Poland’s ruling Law and Justice (PiS) party has looked firmly in control since sweeping to power a year ago but it may have pressed its conservative agenda too far by initially backing a virtual ban on abortion.
Now, rattled by nationwide protests on Monday (3 October) by up to 100,000 women dressed in black, Prime Minister Beata Szydlo’s government is trying to distance itself from a draft proposal backed by the powerful Roman Catholic Church.
Worryingly for PiS, the protesters included women who voted for the party in last October’s election but say they may no longer do so over its attempt to tighten the abortion law.
Ola, a 29-year-old woman who works in public administration, said she had voted for PiS but now felt “very deceived” by the government.
“I still think liberalism isn’t always right. But I wore black on Monday and went to the protests,” said Ola, who declined to give her surname.
“I don’t support slogans such as ‘my pussy, not your issue’ and I don’t support abortion on demand but we don’t protect life by prohibitions but by supporting women who are pregnant or have problems,” she said.
Echoing such sentiments, Natalia, a 30-year-old landscape designer from the western city of Poznan, described herself as a practising Catholic but said women should be allowed to exercise their personal choice on such important matters.
“What’s important for me is a situation when I would be pregnant or have to have prenatal testing. I would like to have a choice. Even if I am religious, I still think it’s a personal decision, a considered decision. The original rules were optimal,” she said.
“The PiS has backtracked because it was scared by all the women who hit the streets in protest,” liberal MP and former prime minister Ewa Kopacz told reporters following the committee vote.
“But the fight isn’t over yet,” she warned, noting that the bill still needs to be rejected by a majority of lawmakers.
Poland already has restrictive rules on abortion that allow it only in cases of rape, incest or if the mother or baby have serious health problems. The new proposal, brainchild of the anti-abortion campaign group Ordo Iuris, would limit abortion to cases where the mother’s life was deemed in direct danger.
Women and doctors could face prison if convicted of causing what the proposed rules call “death of a conceived child”. Critics say doctors would be discouraged from doing prenatal testing, particularly if that carried the risk of miscarriage.
“There is nothing in that proposal that women can support,” said Sylwia, 21, who took part in the protest in Warsaw and said she may not vote for PiS again. “PiS keeps coming up with ideas which are just unsupportable.”
Such criticism matters for PiS, whose appeal is based on a blend of Polish nationalism, Catholic piety and promises to help poorer Poles who have not benefited much from a decade of heady economic growth. Some 40% of women backed the party last year, compared to 38 percent of the wider population.
“I want to state very clearly that the PiS government is not working on any legislation changing the rules on abortion in Poland,” Szydlo told a news conference on Tuesday.
“There are too many emotions surrounding this issue. The public and politicians should tone them down,” she said.
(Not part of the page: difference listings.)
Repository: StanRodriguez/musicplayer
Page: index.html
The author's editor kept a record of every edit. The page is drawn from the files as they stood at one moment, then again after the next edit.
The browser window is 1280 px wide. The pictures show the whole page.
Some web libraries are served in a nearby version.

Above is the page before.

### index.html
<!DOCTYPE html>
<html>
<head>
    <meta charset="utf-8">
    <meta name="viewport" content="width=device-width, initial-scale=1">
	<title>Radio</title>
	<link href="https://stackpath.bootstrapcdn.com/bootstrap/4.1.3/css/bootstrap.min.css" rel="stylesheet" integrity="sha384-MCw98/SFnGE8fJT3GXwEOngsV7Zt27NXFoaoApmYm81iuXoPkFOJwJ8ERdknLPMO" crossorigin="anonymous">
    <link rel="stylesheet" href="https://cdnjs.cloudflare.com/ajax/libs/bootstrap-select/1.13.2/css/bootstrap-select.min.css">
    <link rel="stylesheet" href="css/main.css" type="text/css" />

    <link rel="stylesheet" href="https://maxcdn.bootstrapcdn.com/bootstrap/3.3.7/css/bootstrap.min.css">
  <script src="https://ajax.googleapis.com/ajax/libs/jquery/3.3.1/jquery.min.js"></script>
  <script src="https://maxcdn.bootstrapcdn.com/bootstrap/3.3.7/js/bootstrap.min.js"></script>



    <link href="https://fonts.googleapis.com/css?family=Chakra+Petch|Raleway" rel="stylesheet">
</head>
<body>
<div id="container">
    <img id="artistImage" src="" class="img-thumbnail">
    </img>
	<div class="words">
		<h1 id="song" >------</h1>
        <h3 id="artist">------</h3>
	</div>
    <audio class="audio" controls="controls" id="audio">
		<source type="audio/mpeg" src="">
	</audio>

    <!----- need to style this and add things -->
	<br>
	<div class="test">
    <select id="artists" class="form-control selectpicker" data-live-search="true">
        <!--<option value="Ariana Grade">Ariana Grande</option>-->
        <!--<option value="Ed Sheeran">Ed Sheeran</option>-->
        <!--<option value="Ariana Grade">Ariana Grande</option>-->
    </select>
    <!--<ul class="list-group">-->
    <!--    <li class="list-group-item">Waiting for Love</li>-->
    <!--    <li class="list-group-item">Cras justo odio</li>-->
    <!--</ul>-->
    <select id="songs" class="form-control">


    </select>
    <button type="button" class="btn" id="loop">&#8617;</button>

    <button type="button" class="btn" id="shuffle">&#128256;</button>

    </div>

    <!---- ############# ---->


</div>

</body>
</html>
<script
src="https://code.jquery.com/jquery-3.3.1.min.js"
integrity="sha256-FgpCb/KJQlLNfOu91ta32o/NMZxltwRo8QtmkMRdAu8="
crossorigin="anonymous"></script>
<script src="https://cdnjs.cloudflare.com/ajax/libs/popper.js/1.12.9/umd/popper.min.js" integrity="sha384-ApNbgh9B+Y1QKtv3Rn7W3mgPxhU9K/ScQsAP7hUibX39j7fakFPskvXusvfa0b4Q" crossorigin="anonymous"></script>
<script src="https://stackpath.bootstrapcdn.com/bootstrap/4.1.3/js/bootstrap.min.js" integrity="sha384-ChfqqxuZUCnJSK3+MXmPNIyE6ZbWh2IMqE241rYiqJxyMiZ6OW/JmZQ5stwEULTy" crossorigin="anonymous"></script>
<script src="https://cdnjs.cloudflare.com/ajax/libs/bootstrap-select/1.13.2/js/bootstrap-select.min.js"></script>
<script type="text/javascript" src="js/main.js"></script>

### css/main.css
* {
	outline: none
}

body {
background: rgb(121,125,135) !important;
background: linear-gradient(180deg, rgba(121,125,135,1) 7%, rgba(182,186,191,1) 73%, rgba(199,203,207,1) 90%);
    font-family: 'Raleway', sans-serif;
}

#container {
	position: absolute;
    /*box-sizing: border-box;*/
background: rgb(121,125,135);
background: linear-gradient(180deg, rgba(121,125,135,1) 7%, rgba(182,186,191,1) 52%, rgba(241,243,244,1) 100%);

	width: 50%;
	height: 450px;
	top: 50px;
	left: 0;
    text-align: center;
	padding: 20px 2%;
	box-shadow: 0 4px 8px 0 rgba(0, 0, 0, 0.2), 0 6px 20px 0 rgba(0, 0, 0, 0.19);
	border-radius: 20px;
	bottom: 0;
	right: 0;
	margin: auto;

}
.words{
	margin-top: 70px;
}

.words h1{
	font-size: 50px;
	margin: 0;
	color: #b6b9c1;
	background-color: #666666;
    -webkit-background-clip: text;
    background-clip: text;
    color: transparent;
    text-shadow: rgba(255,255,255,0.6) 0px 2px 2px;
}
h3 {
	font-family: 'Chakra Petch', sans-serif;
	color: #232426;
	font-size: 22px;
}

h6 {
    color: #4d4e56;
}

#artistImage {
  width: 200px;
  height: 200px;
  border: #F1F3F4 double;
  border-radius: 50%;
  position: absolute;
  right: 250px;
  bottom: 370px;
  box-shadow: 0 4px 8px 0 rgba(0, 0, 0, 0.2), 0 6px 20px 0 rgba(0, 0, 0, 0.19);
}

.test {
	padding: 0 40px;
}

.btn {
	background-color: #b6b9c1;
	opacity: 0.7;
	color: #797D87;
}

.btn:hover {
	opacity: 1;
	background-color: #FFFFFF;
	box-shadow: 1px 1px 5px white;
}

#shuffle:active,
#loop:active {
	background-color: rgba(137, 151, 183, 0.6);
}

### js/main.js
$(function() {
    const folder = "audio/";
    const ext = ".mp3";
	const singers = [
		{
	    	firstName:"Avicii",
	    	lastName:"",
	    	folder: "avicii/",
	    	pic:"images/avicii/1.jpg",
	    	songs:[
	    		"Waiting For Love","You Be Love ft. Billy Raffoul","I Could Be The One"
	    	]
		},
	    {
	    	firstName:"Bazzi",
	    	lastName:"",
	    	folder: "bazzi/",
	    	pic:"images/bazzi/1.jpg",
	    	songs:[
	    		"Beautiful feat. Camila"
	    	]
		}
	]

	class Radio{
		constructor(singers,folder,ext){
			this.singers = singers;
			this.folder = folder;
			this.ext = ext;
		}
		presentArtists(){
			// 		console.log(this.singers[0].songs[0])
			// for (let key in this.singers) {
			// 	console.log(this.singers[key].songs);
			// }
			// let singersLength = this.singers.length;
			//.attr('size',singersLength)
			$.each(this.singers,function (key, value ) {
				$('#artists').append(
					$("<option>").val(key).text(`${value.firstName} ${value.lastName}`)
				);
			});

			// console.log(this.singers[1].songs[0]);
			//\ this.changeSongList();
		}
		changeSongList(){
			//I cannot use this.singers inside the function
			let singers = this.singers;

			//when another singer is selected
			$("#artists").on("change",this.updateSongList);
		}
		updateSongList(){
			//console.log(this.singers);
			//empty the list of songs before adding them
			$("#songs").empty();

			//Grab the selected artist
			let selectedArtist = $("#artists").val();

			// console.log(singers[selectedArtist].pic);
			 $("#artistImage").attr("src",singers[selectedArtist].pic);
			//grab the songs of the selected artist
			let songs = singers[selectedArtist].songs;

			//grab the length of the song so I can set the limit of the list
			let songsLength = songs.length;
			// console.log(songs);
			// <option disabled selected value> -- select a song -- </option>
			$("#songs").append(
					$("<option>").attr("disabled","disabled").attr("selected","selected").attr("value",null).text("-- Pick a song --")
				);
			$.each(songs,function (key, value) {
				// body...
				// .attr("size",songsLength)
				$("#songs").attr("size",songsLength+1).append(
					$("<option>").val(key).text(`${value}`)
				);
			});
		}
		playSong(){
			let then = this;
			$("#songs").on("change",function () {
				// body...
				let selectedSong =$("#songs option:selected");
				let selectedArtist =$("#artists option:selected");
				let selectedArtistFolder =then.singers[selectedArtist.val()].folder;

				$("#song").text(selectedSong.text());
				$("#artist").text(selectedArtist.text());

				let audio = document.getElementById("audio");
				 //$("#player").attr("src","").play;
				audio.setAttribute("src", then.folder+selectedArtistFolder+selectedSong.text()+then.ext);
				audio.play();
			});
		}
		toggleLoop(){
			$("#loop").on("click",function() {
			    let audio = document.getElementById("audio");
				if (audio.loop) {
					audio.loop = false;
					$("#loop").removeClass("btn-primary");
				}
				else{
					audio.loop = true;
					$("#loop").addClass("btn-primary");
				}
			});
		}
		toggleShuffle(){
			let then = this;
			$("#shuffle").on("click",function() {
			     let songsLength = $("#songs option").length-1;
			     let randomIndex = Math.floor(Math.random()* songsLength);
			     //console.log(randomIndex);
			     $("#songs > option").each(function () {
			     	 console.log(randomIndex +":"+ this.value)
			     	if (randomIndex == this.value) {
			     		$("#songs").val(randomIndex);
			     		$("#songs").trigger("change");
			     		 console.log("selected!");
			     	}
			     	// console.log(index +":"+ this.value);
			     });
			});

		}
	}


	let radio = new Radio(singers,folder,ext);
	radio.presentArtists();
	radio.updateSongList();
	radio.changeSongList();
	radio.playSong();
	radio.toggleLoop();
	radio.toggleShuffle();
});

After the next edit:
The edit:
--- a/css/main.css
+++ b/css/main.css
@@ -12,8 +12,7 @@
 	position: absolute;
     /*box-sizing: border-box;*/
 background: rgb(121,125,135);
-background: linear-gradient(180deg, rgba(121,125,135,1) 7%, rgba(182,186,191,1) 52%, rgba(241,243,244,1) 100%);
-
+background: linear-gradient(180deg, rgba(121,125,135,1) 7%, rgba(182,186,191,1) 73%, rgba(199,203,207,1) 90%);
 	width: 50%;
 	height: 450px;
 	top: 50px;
PiS lawmakers in late September pushed ahead with a controversial bill that would allow terminations only if the mother’s life is at risk and increase the maximum jail term for practitioners from two years to five.
The citizens’ initiative tabled in parliament by the Stop Abortion coalition would also make women who have terminations liable to prison terms, though judges could waive punishment.
Poland’s influential Catholic Church initially gave the initiative its seal of approval earlier this year, though its bishops have since opposed jailing women.
Passed in 1993, the current restrictive law bans all abortions unless there was rape or incest, the pregnancy poses a health risk to the mother or the foetus is severely deformed.
Underlining the confusion, the speaker of the upper house Senate, Stanislaw Karczewski, said on Wednesday (5 October) that PiS lawmakers had dropped plans to push their own draft proposal that would ban abortion of foetuses with Down Syndrome while retaining the other current exceptions.
“We will now see how the Ordo Iuris proposal fares in parliament,” said Karczewski.
An opinion poll for the liberal OKO.press showed half of Poles supported Monday’s protests against the abortion proposal.
“PiS realises this is an important issue that could have meaningful impact on their government and how long it governs,” said Aleksander Smolar, a liberal political analyst with the Stefan Batory Foundation.
“They could lose the two sections of the electorate that helped them succeed,” he said, referring to women and to younger Poles who helped PiS broaden its traditional electorate last year and win a parliamentary majority.
But PiS also does not want to antagonise the Catholic Church, which has lost some of its sway among Poles after more than two decades of democratisation and free market capitalism but remains an influential institution.
“For PiS, its relations with the Church hierarchy mean that it cannot agree to any easing of abortion restrictions. It will waver between the status quo and some tightening,” said Rafal Chwedoruk, a political scientist at Warsaw University.